In these pages, we’ve never really given much recognition to the phenomenon of ìhypermilingî, as practised by those who are seriously devoted to achieving maximum fuel economy in their cars. It’s surprising to discover that hypermiling, something essentially imported from the USA, arrived nearly ten years back, when the word was added to the Oxford English Dictionary, and given recognition as 2008’s ìWord of the Yearî. We somehow feel that the impact of the hobby, pursuit, or possibly obsession, has not had quite the same impact this side of the Atlantic, but we’ll take a look at some of the proclaimed fundamentals of hypermiling. You can make up your own mind if some of them are worth putting into practise, since they often mirror our own theories.
Firstly, the basics seem sound enough. They say at hypermiler.co.uk that you won’t achieve much towards saving fuel without closely monitoring your mpg and keeping good records, you’ll waste your time and effort if you don’t keep your car well maintained and serviced, and your tyres at the correct pressures. We’re on common ground with them on that, and when they stress the importance of not carrying excess weight and removing equipment like roof racks and bicycle carriers attached when you’re not using them. They also mention air conditioning, and the economy gains of not using it unnecessarily, and at lower speeds when an open window can be a better choice. But we were rather taken aback by one item that we’ve certainly never mentioned on this page, when they say ìdon’t drive in big shoesî! This is interesting, because I know a certain lady contributor to Diesel Car always kicked off her shoes and drove in stockinged feet whenever she competed in the MPG Marathon, with considerable success over the years. Maybe that’s extreme, but ìdriving shoesî, usually of a light moccasin design, can add to the driving experience, and the benefits of better pedal contact and feedback cannot be denied, particularly if compared with driving in Doc Martens, welly boots, or the frankly dangerous summer trait of driving in flip-flops!
Some of the ìtop tipsî from UK hypermilers also make a lot of sense. They discourage you from making uneconomical short journeys with a cold engine, they highlight the benefits of driving defensively, driving no faster than necessary, and avoiding braking by anticipating likely events and the actions of other drivers. What they say about ìcoastingî is little different from what we preach. Don’t ever take a car out of gear and coast in neutral, and certainly don’t ever turn the engine off, for obvious reasons. Similarly, coasting round corners with the clutch pedal depressed is certainly a ìno-noî. But, with a keen eye on your mirror, and avoiding any obstruction of following traffic, particularly HGVs, lifting off your accelerator and dipping the clutch early to coast down to the right speed for a corner, or traffic lights, or a roundabout, with a touch on the brakes as you drop into the right gear, surely isn’t that dangerous, or a bad practise?

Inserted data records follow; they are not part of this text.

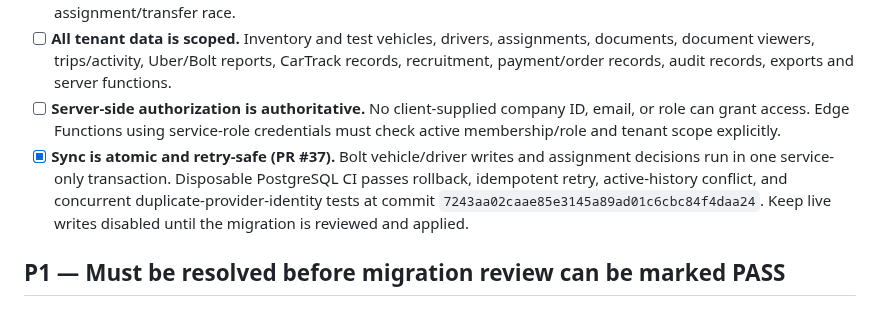
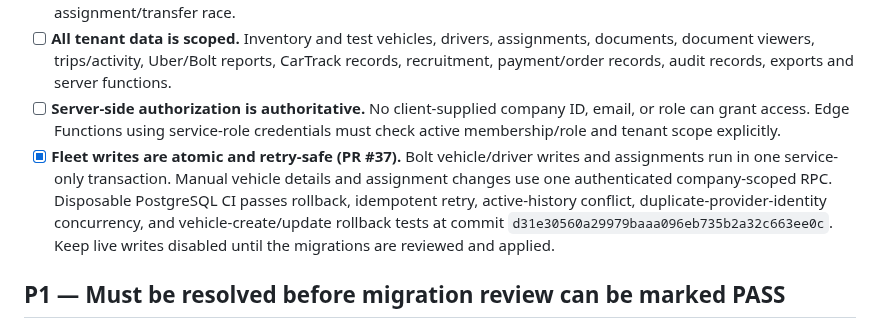
Before and after one commit to simplicity2take-ui/simplicity2take-fleet, a Markdown page: docs/multi-company-release-blockers.md, the part around one of its changes. Rendered like a GitHub page.

Commit message:
docs: record atomic vehicle save validation

```diff
--- a/docs/multi-company-release-blockers.md
+++ b/docs/multi-company-release-blockers.md
@@ -8,7 +8,7 @@ This is a source-review checklist only. It does not authorize migration, deploym
 - [x] **Ownership changes preserve assignment integrity (PR #37).** Company ownership updates take the assignment-table mutex before row updates; transfers are rejected when a driver or vehicle has any active or historical assignment. CI covers active history, closed history, unassigned corrections, and the assignment/transfer race.
 - [ ] **All tenant data is scoped.** Inventory and test vehicles, drivers, assignments, documents, document viewers, trips/activity, Uber/Bolt reports, CarTrack records, recruitment, payment/order records, audit records, exports and server functions.
 - [ ] **Server-side authorization is authoritative.** No client-supplied company ID, email, or role can grant access. Edge Functions using service-role credentials must check active membership/role and tenant scope explicitly.
-- [x] **Sync is atomic and retry-safe (PR #37).** Bolt vehicle/driver writes and assignment decisions run in one service-only transaction. Disposable PostgreSQL CI passes rollback, idempotent retry, active-history conflict, and concurrent duplicate-provider-identity tests at commit `7243aa02caae85e3145a89ad01c6cbc84f4daa24`. Keep live writes disabled until the migration is reviewed and applied.
+- [x] **Fleet writes are atomic and retry-safe (PR #37).** Bolt vehicle/driver writes and assignments run in one service-only transaction. Manual vehicle details and assignment changes use one authenticated company-scoped RPC. Disposable PostgreSQL CI passes rollback, idempotent retry, active-history conflict, duplicate-provider-identity concurrency, and vehicle-create/update rollback tests at commit `d31e30560a29979baaa096eb735b2a32c663ee0c`. Keep live writes disabled until the migrations are reviewed and applied.
 
 ## P1 — Must be resolved before migration review can be marked PASS
 
```
Also changed, not shown: other parts of docs/multi-company-release-blockers.md (+1 -1 lines).
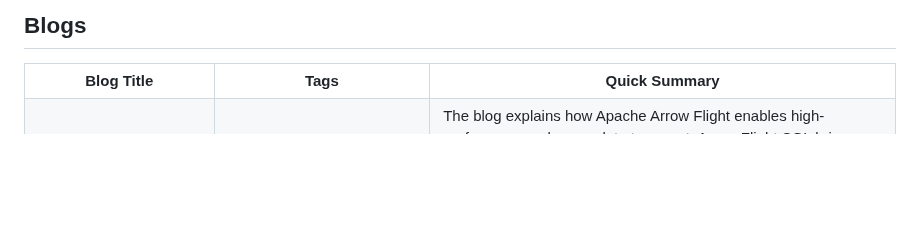
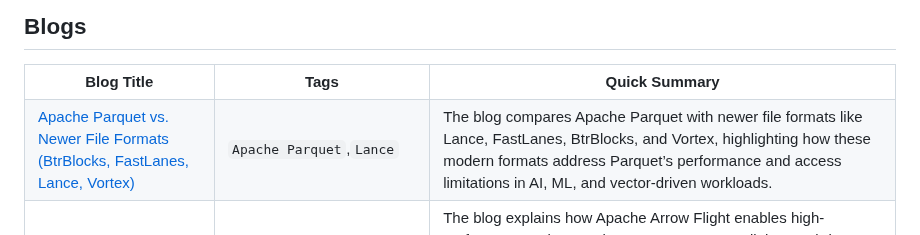
Before and after one commit to dipankarmazumdar/awesome-lakehouse-guide, a Markdown page: README.md, the part around the change. Drawn GitHub-style; blank space fills up the shorter version.

```diff
--- a/README.md
+++ b/README.md
@@ -108,6 +108,11 @@
     <th>Blog Title</th>
     <th>Tags</th>
     <th>Quick Summary</th>
+  </tr>
+    <tr>
+    <td><a href="https://dipankar-tnt.medium.com/apache-parquet-vs-newer-file-formats-btrblocks-fastlanes-lance-vortex-cdf02130182c" target="_blank">Apache Parquet vs. Newer File Formats (BtrBlocks, FastLanes, Lance, Vortex)</a></td>
+    <td><code>Apache Parquet</code>,<code>Lance</code></td>
+    <td>The blog compares Apache Parquet with newer file formats like Lance, FastLanes, BtrBlocks, and Vortex, highlighting how these modern formats address Parquet’s performance and access limitations in AI, ML, and vector-driven workloads.</td>
   </tr>
    <tr>
     <td><a href="https://dipankar-tnt.medium.com/what-is-apache-arrow-flight-flight-sql-adbc-a076511122ac" target="_blank">What is Apache Arrow Flight, Flight SQL & ADBC?</a></td>
```
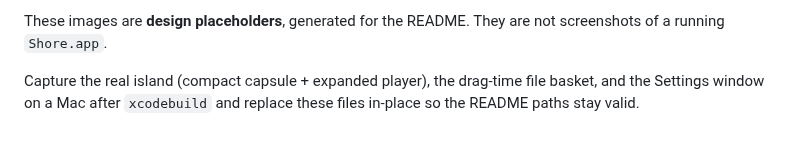
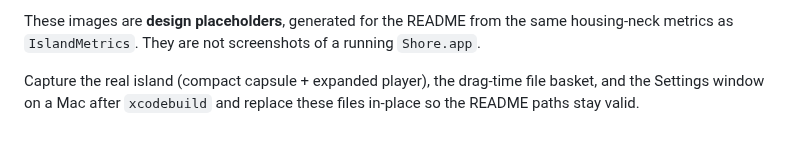
Before and after one commit to realvaleh/Shore, a Markdown page: docs/screenshots/README.md, the part around the change. Drawn GitHub-style.

```diff
--- a/docs/screenshots/README.md
+++ b/docs/screenshots/README.md
@@ -1,3 +1,3 @@
-These images are **design placeholders**, generated for the README. They are not screenshots of a running `Shore.app`.
+These images are **design placeholders**, generated for the README from the same housing-neck metrics as `IslandMetrics`. They are not screenshots of a running `Shore.app`.
 
 Capture the real island (compact capsule + expanded player), the drag-time file basket, and the Settings window on a Mac after `xcodebuild` and replace these files in-place so the README paths stay valid.
```
Also changed, not shown: README.md (+4 -4 lines), docs/screenshots/cove.png, docs/screenshots/island-collapsed.png, docs/screenshots/island-expanded.png, 7 other files.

We’d welcome your views on this!
But British hypermilers don’t appear to offer any threats or sources of annoyance to ordinary drivers. Neither will you see any wild body modifications to improve the car’s aerodynamics, or hear of people changing rear axle ratios to raise the gearing, or any magic potions to add to your fuel tank, as they do in the USA. As we’ve often said, saving fuel responsibly is all about using your engine efficiently and practising your skills, but without it being too obvious or obstructive to other road users. Drive smoothly and responsibly, and others on the road will be happy to follow you, although hopefully not too closely. It’s always a pleasure to find that you’re following a good driver, and you’ll rarely want to overtake one who is holding a sensible speed for the conditions and driving smoothly, even if you have previously been cruising a little faster. The difference in journey time will probably be minuscule, and you’ll save some fuel by dropping a few mph, and not wasting any fuel in a pointless overtaking exercise that might find you following an idiot, of which there are, sadly, far too many on our roads. Plus, the driver in front will appreciate being followed at a safe distance.